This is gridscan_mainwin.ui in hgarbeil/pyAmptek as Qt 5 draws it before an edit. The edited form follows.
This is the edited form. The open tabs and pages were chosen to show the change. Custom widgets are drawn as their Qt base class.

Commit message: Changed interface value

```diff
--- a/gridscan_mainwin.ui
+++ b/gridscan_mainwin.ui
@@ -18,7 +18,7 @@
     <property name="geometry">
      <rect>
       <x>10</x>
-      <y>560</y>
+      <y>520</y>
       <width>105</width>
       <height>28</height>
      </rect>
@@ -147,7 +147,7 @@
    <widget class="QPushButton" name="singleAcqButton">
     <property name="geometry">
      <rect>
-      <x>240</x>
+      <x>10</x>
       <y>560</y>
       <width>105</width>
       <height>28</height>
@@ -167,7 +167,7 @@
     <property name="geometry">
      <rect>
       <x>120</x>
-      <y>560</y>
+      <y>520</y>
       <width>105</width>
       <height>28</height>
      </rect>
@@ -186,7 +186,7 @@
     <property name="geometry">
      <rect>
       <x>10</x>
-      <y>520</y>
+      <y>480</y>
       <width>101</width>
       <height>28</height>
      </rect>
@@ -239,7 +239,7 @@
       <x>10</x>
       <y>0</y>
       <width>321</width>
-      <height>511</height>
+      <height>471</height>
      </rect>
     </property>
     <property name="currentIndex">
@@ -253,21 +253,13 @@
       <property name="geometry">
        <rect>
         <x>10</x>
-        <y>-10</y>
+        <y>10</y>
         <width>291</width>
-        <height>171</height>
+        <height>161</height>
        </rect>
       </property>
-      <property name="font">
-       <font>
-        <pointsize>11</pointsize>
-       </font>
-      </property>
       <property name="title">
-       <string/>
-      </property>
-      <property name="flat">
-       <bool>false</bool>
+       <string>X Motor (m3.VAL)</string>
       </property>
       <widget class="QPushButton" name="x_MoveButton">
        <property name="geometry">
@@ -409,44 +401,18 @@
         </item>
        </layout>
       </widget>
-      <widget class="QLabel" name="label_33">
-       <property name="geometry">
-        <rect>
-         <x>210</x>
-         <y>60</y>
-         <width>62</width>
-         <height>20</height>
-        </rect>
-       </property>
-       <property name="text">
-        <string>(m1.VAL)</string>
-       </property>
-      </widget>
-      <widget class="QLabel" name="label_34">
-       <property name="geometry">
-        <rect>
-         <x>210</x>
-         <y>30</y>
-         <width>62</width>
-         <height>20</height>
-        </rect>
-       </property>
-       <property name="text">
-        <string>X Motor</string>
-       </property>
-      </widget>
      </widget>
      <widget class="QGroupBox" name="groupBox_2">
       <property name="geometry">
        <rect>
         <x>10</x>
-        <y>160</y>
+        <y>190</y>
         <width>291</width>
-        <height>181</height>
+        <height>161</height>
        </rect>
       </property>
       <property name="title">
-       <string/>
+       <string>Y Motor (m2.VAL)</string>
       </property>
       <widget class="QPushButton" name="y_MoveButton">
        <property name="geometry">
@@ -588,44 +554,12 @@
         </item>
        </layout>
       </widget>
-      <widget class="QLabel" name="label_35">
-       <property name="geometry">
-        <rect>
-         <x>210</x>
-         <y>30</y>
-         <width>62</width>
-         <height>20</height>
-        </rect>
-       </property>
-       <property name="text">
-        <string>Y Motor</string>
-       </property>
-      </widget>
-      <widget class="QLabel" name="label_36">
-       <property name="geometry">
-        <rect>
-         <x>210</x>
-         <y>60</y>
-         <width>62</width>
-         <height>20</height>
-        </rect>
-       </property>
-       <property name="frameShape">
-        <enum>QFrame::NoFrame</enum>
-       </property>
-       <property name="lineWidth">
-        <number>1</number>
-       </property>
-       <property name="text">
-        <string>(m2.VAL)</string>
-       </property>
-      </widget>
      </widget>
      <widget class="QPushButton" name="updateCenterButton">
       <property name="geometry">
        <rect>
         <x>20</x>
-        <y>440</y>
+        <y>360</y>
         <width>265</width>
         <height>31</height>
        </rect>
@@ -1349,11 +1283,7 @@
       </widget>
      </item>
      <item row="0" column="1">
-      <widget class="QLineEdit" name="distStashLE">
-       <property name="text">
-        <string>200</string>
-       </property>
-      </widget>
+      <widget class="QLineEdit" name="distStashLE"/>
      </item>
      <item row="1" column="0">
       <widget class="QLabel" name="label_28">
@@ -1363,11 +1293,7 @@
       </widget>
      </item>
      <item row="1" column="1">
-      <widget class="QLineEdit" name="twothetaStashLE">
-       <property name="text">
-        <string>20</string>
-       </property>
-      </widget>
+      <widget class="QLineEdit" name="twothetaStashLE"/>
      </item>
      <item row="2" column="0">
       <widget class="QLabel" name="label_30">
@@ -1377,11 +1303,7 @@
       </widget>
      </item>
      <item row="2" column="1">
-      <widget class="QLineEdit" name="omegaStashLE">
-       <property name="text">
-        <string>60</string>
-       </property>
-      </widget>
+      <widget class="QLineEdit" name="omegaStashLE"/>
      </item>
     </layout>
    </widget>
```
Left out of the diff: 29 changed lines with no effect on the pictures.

> **TASK ITEM**: Each entry needs to be written out again, exactly as given.

> **WRITTEN SOLUTION**:
This is gridscan_mainwin.ui in hgarbeil/pyAmptek as Qt 5 draws it before an edit. The edited form follows.
This is the edited form. The open tabs and pages were chosen to show the change. Custom widgets are drawn as their Qt base class.

Commit message: Changed interface value

```diff
--- a/gridscan_mainwin.ui
+++ b/gridscan_mainwin.ui
@@ -18,7 +18,7 @@
     <property name="geometry">
      <rect>
       <x>10</x>
-      <y>560</y>
+      <y>520</y>
       <width>105</width>
       <height>28</height>
      </rect>
@@ -147,7 +147,7 @@
    <widget class="QPushButton" name="singleAcqButton">
     <property name="geometry">
      <rect>
-      <x>240</x>
+      <x>10</x>
       <y>560</y>
       <width>105</width>
       <height>28</height>
@@ -167,7 +167,7 @@
     <property name="geometry">
      <rect>
       <x>120</x>
-      <y>560</y>
+      <y>520</y>
       <width>105</width>
       <height>28</height>
      </rect>
@@ -186,7 +186,7 @@
     <property name="geometry">
      <rect>
       <x>10</x>
-      <y>520</y>
+      <y>480</y>
       <width>101</width>
       <height>28</height>
      </rect>
@@ -239,7 +239,7 @@
       <x>10</x>
       <y>0</y>
       <width>321</width>
-      <height>511</height>
+      <height>471</height>
      </rect>
     </property>
     <property name="currentIndex">
@@ -253,21 +253,13 @@
       <property name="geometry">
        <rect>
         <x>10</x>
-        <y>-10</y>
+        <y>10</y>
         <width>291</width>
-        <height>171</height>
+        <height>161</height>
        </rect>
       </property>
-      <property name="font">
-       <font>
-        <pointsize>11</pointsize>
-       </font>
-      </property>
       <property name="title">
-       <string/>
-      </property>
-      <property name="flat">
-       <bool>false</bool>
+       <string>X Motor (m3.VAL)</string>
       </property>
       <widget class="QPushButton" name="x_MoveButton">
        <property name="geometry">
@@ -409,44 +401,18 @@
         </item>
        </layout>
       </widget>
-      <widget class="QLabel" name="label_33">
-       <property name="geometry">
-        <rect>
-         <x>210</x>
-         <y>60</y>
-         <width>62</width>
-         <height>20</height>
-        </rect>
-       </property>
-       <property name="text">
-        <string>(m1.VAL)</string>
-       </property>
-      </widget>
-      <widget class="QLabel" name="label_34">
-       <property name="geometry">
-        <rect>
-         <x>210</x>
-         <y>30</y>
-         <width>62</width>
-         <height>20</height>
-        </rect>
-       </property>
-       <property name="text">
-        <string>X Motor</string>
-       </property>
-      </widget>
      </widget>
      <widget class="QGroupBox" name="groupBox_2">
       <property name="geometry">
        <rect>
         <x>10</x>
-        <y>160</y>
+        <y>190</y>
         <width>291</width>
-        <height>181</height>
+        <height>161</height>
        </rect>
       </property>
       <property name="title">
-       <string/>
+       <string>Y Motor (m2.VAL)</string>
       </property>
       <widget class="QPushButton" name="y_MoveButton">
        <property name="geometry">
@@ -588,44 +554,12 @@
         </item>
        </layout>
       </widget>
-      <widget class="QLabel" name="label_35">
-       <property name="geometry">
-        <rect>
-         <x>210</x>
-         <y>30</y>
-         <width>62</width>
-         <height>20</height>
-        </rect>
-       </property>
-       <property name="text">
-        <string>Y Motor</string>
-       </property>
-      </widget>
-      <widget class="QLabel" name="label_36">
-       <property name="geometry">
-        <rect>
-         <x>210</x>
-         <y>60</y>
-         <width>62</width>
-         <height>20</height>
-        </rect>
-       </property>
-       <property name="frameShape">
-        <enum>QFrame::NoFrame</enum>
-       </property>
-       <property name="lineWidth">
-        <number>1</number>
-       </property>
-       <property name="text">
-        <string>(m2.VAL)</string>
-       </property>
-      </widget>
      </widget>
      <widget class="QPushButton" name="updateCenterButton">
       <property name="geometry">
        <rect>
         <x>20</x>
-        <y>440</y>
+        <y>360</y>
         <width>265</width>
         <height>31</height>
        </rect>
@@ -1349,11 +1283,7 @@
       </widget>
      </item>
      <item row="0" column="1">
-      <widget class="QLineEdit" name="distStashLE">
-       <property name="text">
-        <string>200</string>
-       </property>
-      </widget>
+      <widget class="QLineEdit" name="distStashLE"/>
      </item>
      <item row="1" column="0">
       <widget class="QLabel" name="label_28">
@@ -1363,11 +1293,7 @@
       </widget>
      </item>
      <item row="1" column="1">
-      <widget class="QLineEdit" name="twothetaStashLE">
-       <property name="text">
-        <string>20</string>
-       </property>
-      </widget>
+      <widget class="QLineEdit" name="twothetaStashLE"/>
      </item>
      <item row="2" column="0">
       <widget class="QLabel" name="label_30">
@@ -1377,11 +1303,7 @@
       </widget>
      </item>
      <item row="2" column="1">
-      <widget class="QLineEdit" name="omegaStashLE">
-       <property name="text">
-        <string>60</string>
-       </property>
-      </widget>
+      <widget class="QLineEdit" name="omegaStashLE"/>
      </item>
     </layout>
    </widget>
```
Left out of the diff: 29 changed lines with no effect on the pictures.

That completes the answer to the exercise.